It seems like Ash Wednesday came early this year; I feel like I have been swallowing ash for weeks, anyway.
The ferocious controversy engendered by the Health and Human Service department’s new contraception mandate has launched a thousand vitriolic press releases and ignited uncountable Internet flame wars and blog skirmishes. Leaving aside the moral, practical and political variables that are supercharging the “debate,” the deportment of many of the good Christians “dialoguing” about the matter should be a source of distress in its own right.

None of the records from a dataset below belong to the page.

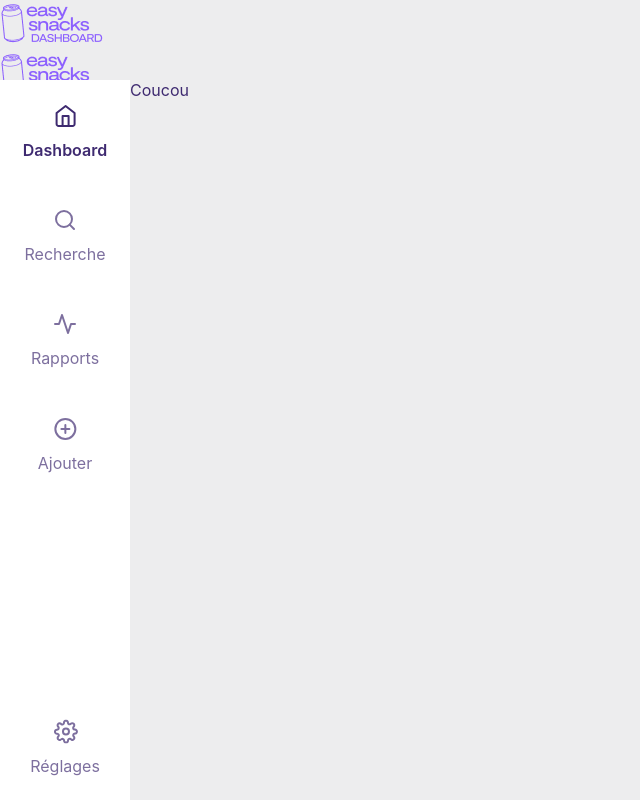
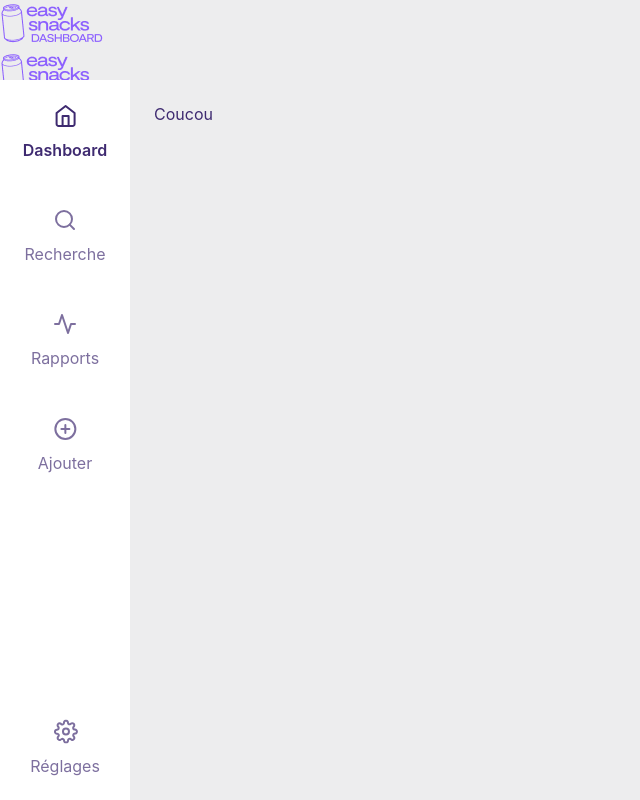
Before and after one commit to TimBlanchard/easy-snacks, a React (Create React App) app: page / in a window 1280 px wide. Shown: the whole page, without its empty margins (0-640 px from the left). Built offline with nearby package versions, Linux system fonts and the light colour scheme.

Commit message:
Class default main content

```diff
--- a/src/pages/Landing/index.js
+++ b/src/pages/Landing/index.js
@@ -3,7 +3,7 @@ import React from 'react'
 export default function Landing() {
 
     return (
-        <div className="landing">
+        <div className="main-app landing">
             Coucou
         </div>
     )
--- a/src/styles/global.scss
+++ b/src/styles/global.scss
@@ -16,7 +16,7 @@ body {
   main {
     display: flex;
 
-    .content {
+    .main-app {
       flex: 1;
       padding: var(--spacing-6);
     }
```
Also changed, not shown: src/App.js (line endings or trailing spaces).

Outsiders are locking miters with the U.S. Catholic bishops, but inside the church itself a creeping factionalism accelerates the animus. On the left, Catholic “progressives” mock the bishops, seeing them as a crooked gang of celibate old men making rules for women; and on the right, conservative firebreathers continue their scorched church policy, offering new directions toward exit doors for Catholics caught in the middle. See these Christians: how they love to fight each other.
This is not what I signed on for. Where’s all the good stuff that used to energize me about being Catholic? Where’s all the feeding of the hungry, the clothing of the naked, the caring for the sick, the loving as we have been loved? Where is the community gathered to break bread not heads? The broader secular culture already regards us as somewhere between delusional and dangerous, we seem to be hurrying to confirm that diagnosis.

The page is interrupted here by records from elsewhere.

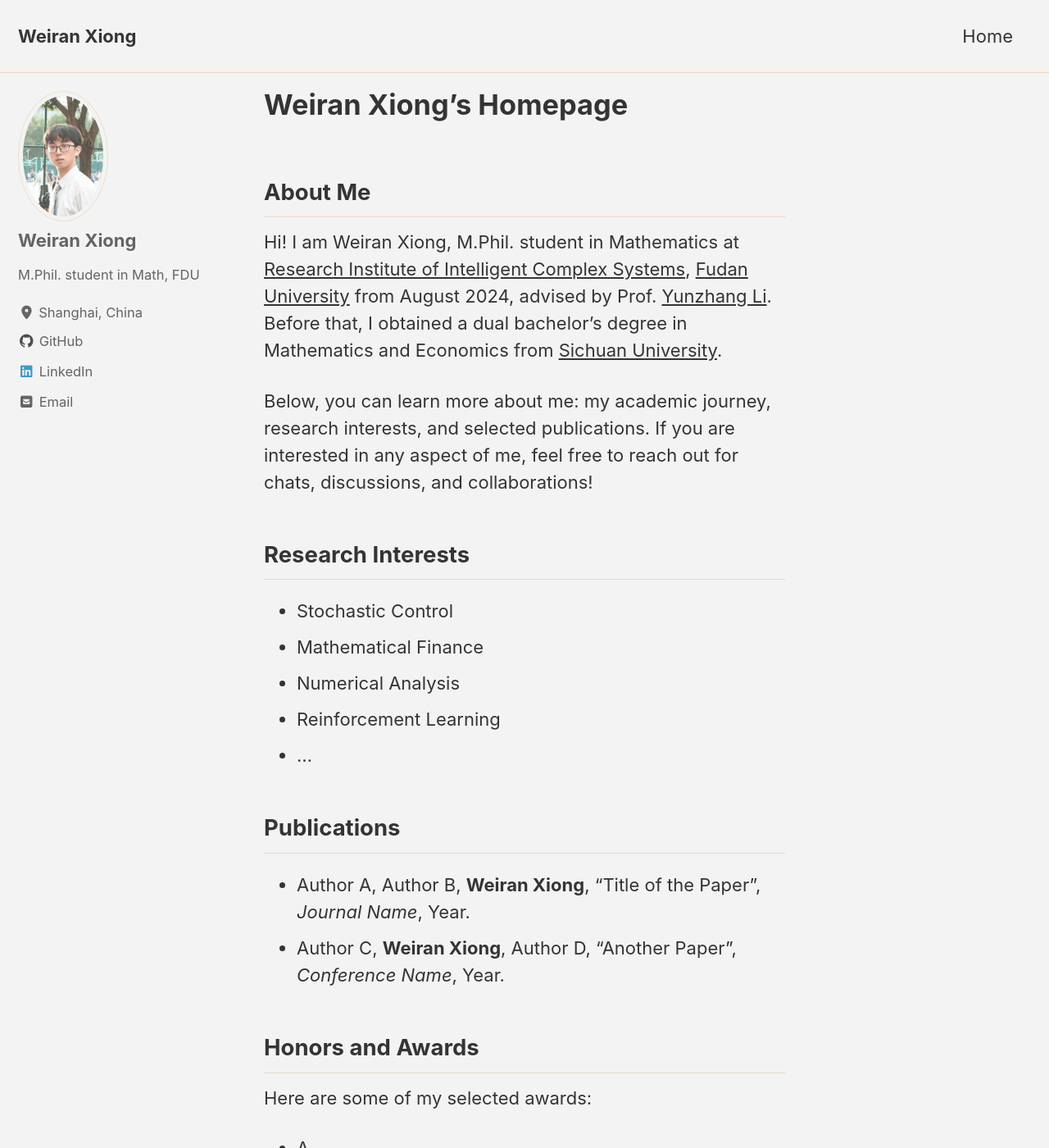
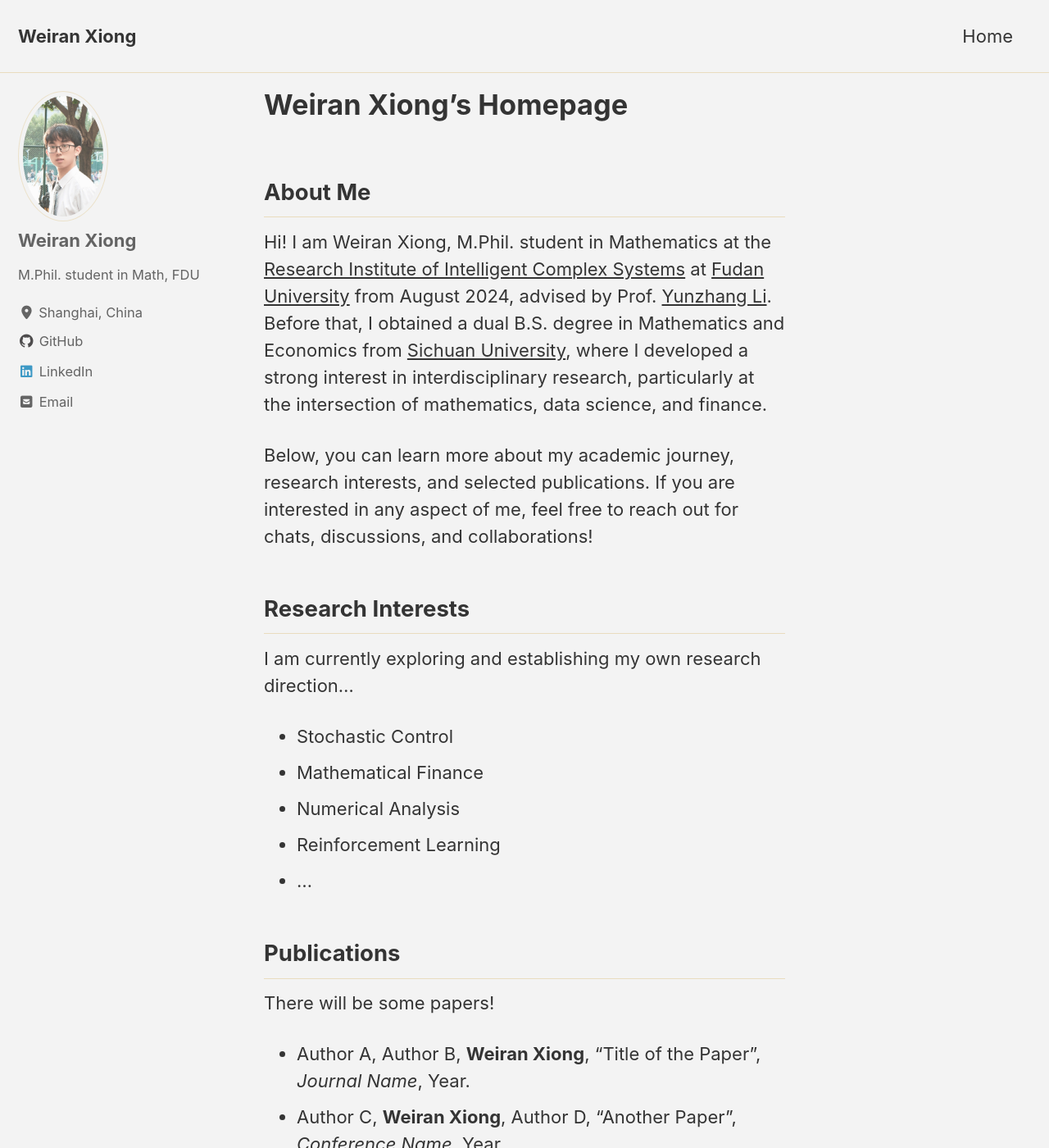
Before and after one commit to Weiran-Xiong/weiran-xiong.github.io, a Jekyll site: the page built from index.md, in a window 1280 px wide and 1400 px high. Shown: the whole window at 82% size. Built offline with Jekyll 4.4.1, drawn with Linux system fonts in a browser that asks for light colours; cached includes are drawn as plain includes; the list of posts is cut into pages by our own code; some of the changed text lies outside the part shown.

Commit message:
Update index.md

```diff
--- a/index.md
+++ b/index.md
@@ -5,11 +5,12 @@ author_profile: true
 ---
 
 ## About Me
-Hi! I am Weiran Xiong, M.Phil. student in Mathematics at [Research Institute of Intelligent Complex Systems](https://iics.fudan.edu.cn/), [Fudan University](https://www.fudan.edu.cn/en/) from August 2024, advised by Prof. [Yunzhang Li](https://faculty.fudan.edu.cn/li_yunzhang/zh_CN/index/665374/list/index.htm). Before that, I obtained a dual bachelor's degree in Mathematics and Economics from [Sichuan University](https://en.scu.edu.cn/).
+Hi! I am Weiran Xiong, M.Phil. student in Mathematics at the [Research Institute of Intelligent Complex Systems](https://iics.fudan.edu.cn/) at [Fudan University](https://www.fudan.edu.cn/en/) from August 2024, advised by Prof. [Yunzhang Li](https://faculty.fudan.edu.cn/li_yunzhang/zh_CN/index/665374/list/index.htm). Before that, I obtained a dual B.S. degree in Mathematics and Economics from [Sichuan University](https://en.scu.edu.cn/), where I developed a strong interest in interdisciplinary research, particularly at the intersection of mathematics, data science, and finance.
 
-Below, you can learn more about me: my academic journey, research interests, and selected publications. If you are interested in any aspect of me, feel free to reach out for chats, discussions, and collaborations!
+Below, you can learn more about my academic journey, research interests, and selected publications. If you are interested in any aspect of me, feel free to reach out for chats, discussions, and collaborations!
 
 ## Research Interests
+I am currently exploring and establishing my own research direction...
 - Stochastic Control
 - Mathematical Finance
 - Numerical Analysis
@@ -17,6 +18,7 @@ Below, you can learn more about me: my academic journey, research interests, and
 - ...
 
 ## Publications
+There will be some papers!
 - Author A, Author B, **Weiran Xiong**, "Title of the Paper", *Journal Name*, Year.
 - Author C, **Weiran Xiong**, Author D, "Another Paper", *Conference Name*, Year.
 
```
Also changed, not shown: other parts of index.md (+1 -1 lines).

It is not inappropriate to feel adrift during Lent. Moses and the Israelites wandered the desert lost, no doubt anxious, wondering where all the suffering and struggle was taking them, wondering if this guy Moses really had any idea where he was going after 40 years. And Jesus’ own 40 days was no picnic either. Likewise adrift in the desert, taunted and tempted by Satan, wondering if he were up to the task that lay ahead, perhaps puzzled and marveling at his own swirling emotions and indecision.
Perhaps the Catholic Church in America resides in a desert of its own making as well. The faithful fall away, shell-shocked by scandal, disgusted by the disharmonies promoted by religion in civic and geopolitical life. Unfortunately during periods of conflict in recent years the church seems to do no better than embrace the snark and sarcasm at play in the wider culture. When we could be witnesses, we have been combatants. Change a few of the words around and many Catholic blogs could be mistaken for a redstate.com or a moveon.org.
What does it mean to be Catholic in America? How do we distinguish ourselves? We came to this promised land and found ourselves taunted and tempted, and we have succumbed sometimes to those temptations. Today, one mark of this church could be the way it disagrees with itself.
This Lent, Catholics are at the edge of the desert and the distance we have to travel seems impassable. As disheartening and confusing as these conflicts feel while we experience them, the church has survived much worse before. I have faith that there is a way out of the desert, even if I can’t quite see it just now. Maybe the church that leaves this wilderness will not be the same one that enters it. Maybe it will be closer to the church I thought I belonged to.
Kevin Clarke is an associate editor at America Magazine, a weekly Jesuit publication.